- How your digital ecosystem/architecture will be structured and delivered
- The reasons and benefits behind this approach for you and your users
- Detail around any third-party apps and integrations that are required and how these would be managed
- Descriptions of specific functionality and features required and how these will be approached technically
- A list of components/blocks that are needed
- An initial sitemap – page types and templates, and how they will relate to each other in a hierarchical structure/user flow
A good digital strategy considers the future as well as the present. Through discovery, you should get a roadmap of what can be delivered in the mid to long-term, as well as the (relatively) short-term. This includes details around how your website/digital product will be initially built and launched with growth and scalability in mind.
A discovery findings document will include several options for how to approach the project, what’s achievable for your budget and what could further be created with future budget allocation. It’ll also include detail around any ongoing investment required, as well as additional costs for licensing third-party apps or software. Once we’ve agreed on a general direction, this will be followed up with a formal statement of work with full cost details and breakdowns.

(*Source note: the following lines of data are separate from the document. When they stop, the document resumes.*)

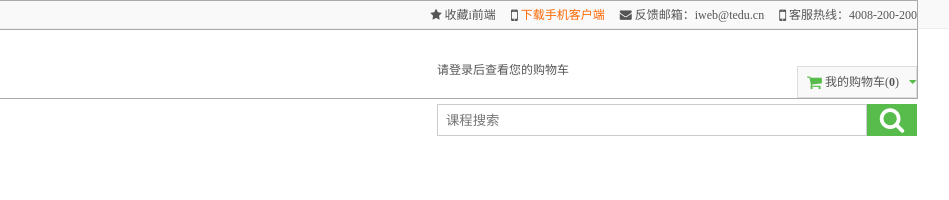
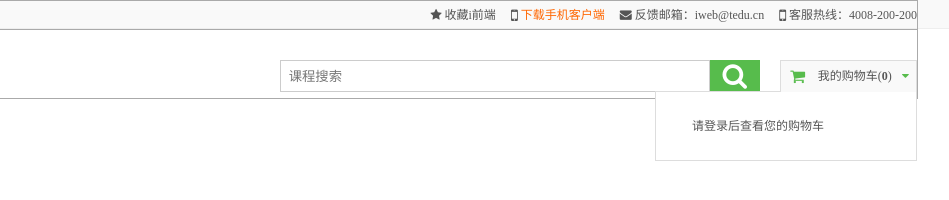
Before and after one commit to liangyuzhou123/iweb, a plain HTML site: page index.html in a window 1280 px wide. Shown: the full height of the page, 222-1171 px from the left. Drawn offline with Linux system fonts and the light colour scheme.

Commit message:
Update index.html

```diff
--- a/index.html
+++ b/index.html
@@ -1,3 +1,4 @@
+
 <!DOCTYPE html>
 <html lang="zh">
 <head>
@@ -52,7 +53,7 @@
 			outline: none;
 			padding-left: .6em;		/*CSS中约定：0.8可简写为.8*/
 			padding-right: .6em;
-			vertical-align: middle;
+			vertical-align: middle; /*行内块元素与同一行中内容竖直对齐*/
 		}
 		.search > .fa-search {
 			background: #57bc4c;
@@ -62,49 +63,48 @@
 			height: 32px;
 			line-height: 32px;	/*文字竖直方向上居中*/
 			text-align: center; /*文字水平方向上居中*/
-			vertical-align: middle;
+			vertical-align: middle; /*行内块元素与同一行中内容竖直对齐*/
 		}
-		.cart-container{
-			/*修改购物车的定位方式,为下拉菜单提供参照物*/
+		.cart-container {
+			/* 修改购物车容器的定位方式，为下拉菜单提供定位参照物，但不脱离文档流 */
 			position: relative;
 			float: right;
 			margin-top: 6px;
 			margin-left: 20px;
 		}
-
-		.cart{
-			float: right;
+		.cart {
 			background: #f9f9f9;
 			border: 1px solid #ddd;
-			line-height: 30px;
-			margin-top: 6px;
-			margin-left: 20px;
-			/*修改光标的样式*/
+			line-height: 31px;
+			/* 修改光标的样式 */
 			cursor: pointer;
-
+			position: relative; /*只有定位了的元素才能使用z-index*/
+			z-index: 1;
+			/*border-bottom-color: #fff;  下边框颜色*/
+			border-bottom: none;
 		}
-		.cart > .fa{
+		.cart > .fa {			/*购物车+小三角*/
 			padding-left: 0.6em;
-			padding-left: 0.6em;
+			padding-right: 0.6em;
 			color: #57BC4C;
 		}
-		.cart > .caret{/*动画基础类*/
+		.cart > .caret {		/*小三角的动画基础类*/
 			transform: rotate(0);
-			transition: all .3s;/*渐变动画*/
+			transition: all  .3s;	/*渐变动画*/
 		}
-		.cart> .caret-rotate{ /*动画目标类*/
+		.cart > .caret-rotate {	/*小三角的动画目标类*/
 			transform: rotate(180deg);
 		}
-		.cart> .dropdown{
-			position: absolute;/*绝对定位的元素可以处于其他元素上方*/
+		.cart-container > .dropdown {
+			position: absolute; /*绝对定位的元素可以处于其他元素上方*/
 			top: 31px;
-			right: -1px;
+			right: 0;
 			border: 1px solid #ddd;
-			/*padding:2em 3em 2em 3em  上右下左*/
-			padding: 2em 3em;
+			/* padding: 2em  3em  2em  3em;   上右下左*/
+			/* padding: 2em 3em 2em;  上右下，左和右的值相同 */
+			padding: 2em  3em;  /*上右， 下和上相同，左和右相同*/
 			width: 262px;
-			background: #fff;
-			z-index: 1;
+			background: #fff;	/*DIV元素的默认背景色为透明色*/
 		}
 	</style>
 </head>
@@ -134,34 +134,37 @@
 	<!-- 搜索条 -->
 	<div class="searchbar">
 		<div class="container">
-			<!-- LOGO -->
+			<!-- 1.LOGO -->
 			<img src="img/logo.png" alt="iWeb LOGO">
+			<!-- 3.我的购物车 -->
 			<div class="cart-container">
-			<!-- 我的购物车 -->
+				<!-- 购物车：z-index要高于“下拉菜单” -->
 				<div class="cart" id="myCart">
 					<span class="fa fa-shopping-cart fa-lg"></span>
 					<span>我的购物车(<b>0</b>)</span>
 					<span class="fa fa-caret-down caret" id="caret"></span>
+				</div>
+				<!-- 下拉菜单 -->
+				<div class="dropdown">
+					请登录后查看您的购物车
+				</div>
+			</div>
 
-			</div>
-			<div class="dropdown">请登录后查看您的购物车
-			</div>
-			<!-- 输入框 -->
+			<!-- 2.输入框 -->
 			<div class="search">
 				<input type="text" placeholder="课程搜索"><span class="fa fa-search fa-lg"></span>
 			</div>
-
 		</div>
 	</div>
+
 	<script>
-		//鼠标进入我的购物车则后面的小三角开始旋转,离开则转回来
-		myCart.onmouseenter=()=>{
+		// 鼠标进入“我的购物车”则后面的小三角开始旋转；离开则转回来
+		myCart.onmouseenter = ()=>{
 			caret.classList.add('caret-rotate')
 		}
-		myCart.onmouseleave=()=>{
+		myCart.onmouseleave = ()=>{
 			caret.classList.remove('caret-rotate')
 		}
-
 	</script>
 </body>
 </html>
```
Lines whose indentation alone changed are shown as unchanged.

THE BENEFITS OF A DISCOVERY PHASE
Now you’ve got more of an idea of what to expect to get out of a discovery phase, what does having all of this information actually do for your organisation?
Project clarity and strategy
Discovery helps you to hone in on the actions that need to be prioritised to achieve your goals. You get a clear vision and way forward, enabling you to align all of your internal stakeholders’ expectations early on – mitigating the risk of the dreaded scope creep further down the line.
As we’ve just touched on, the discovery process gives you actionable insight based on data and in-depth research into your organisation, your industry and your users. Having a clear roadmap backed up by data and insight can also help to secure internal buy-in for your project, and justify any budget spend.
Improved risk management
The discovery process helps you to identify any potential risks – as well as opportunities – early on. With a clear plan, you can spot potential roadblocks and plan potential mitigation strategies before they crop up. And because the technical approach has been thoroughly researched, you’re less likely to run into problems that could derail the project during the build phase.
Quite possibly the number one benefit of conducting a discovery phase is challenging the assumptions you have about your project. You’re naturally going to have an internalised view of your organisation, and bringing in an external point of view helps to uncover new ways forward you may not have thought of before. You also bring more knowledge and expertise to the table around digital technologies and processes. Combining this with your in-depth knowledge of your organisation makes for some powerful commercial insights to inform your digital strategy.
Discovery is a process which unlocks invaluable insight into your organisation and your digital strategy. A discovery phase will undoubtedly result in a higher-quality, user-centric end product (and less stress!)
Need some help unlocking the way forward? Get in touch to find out more about our discovery process and how it could help you.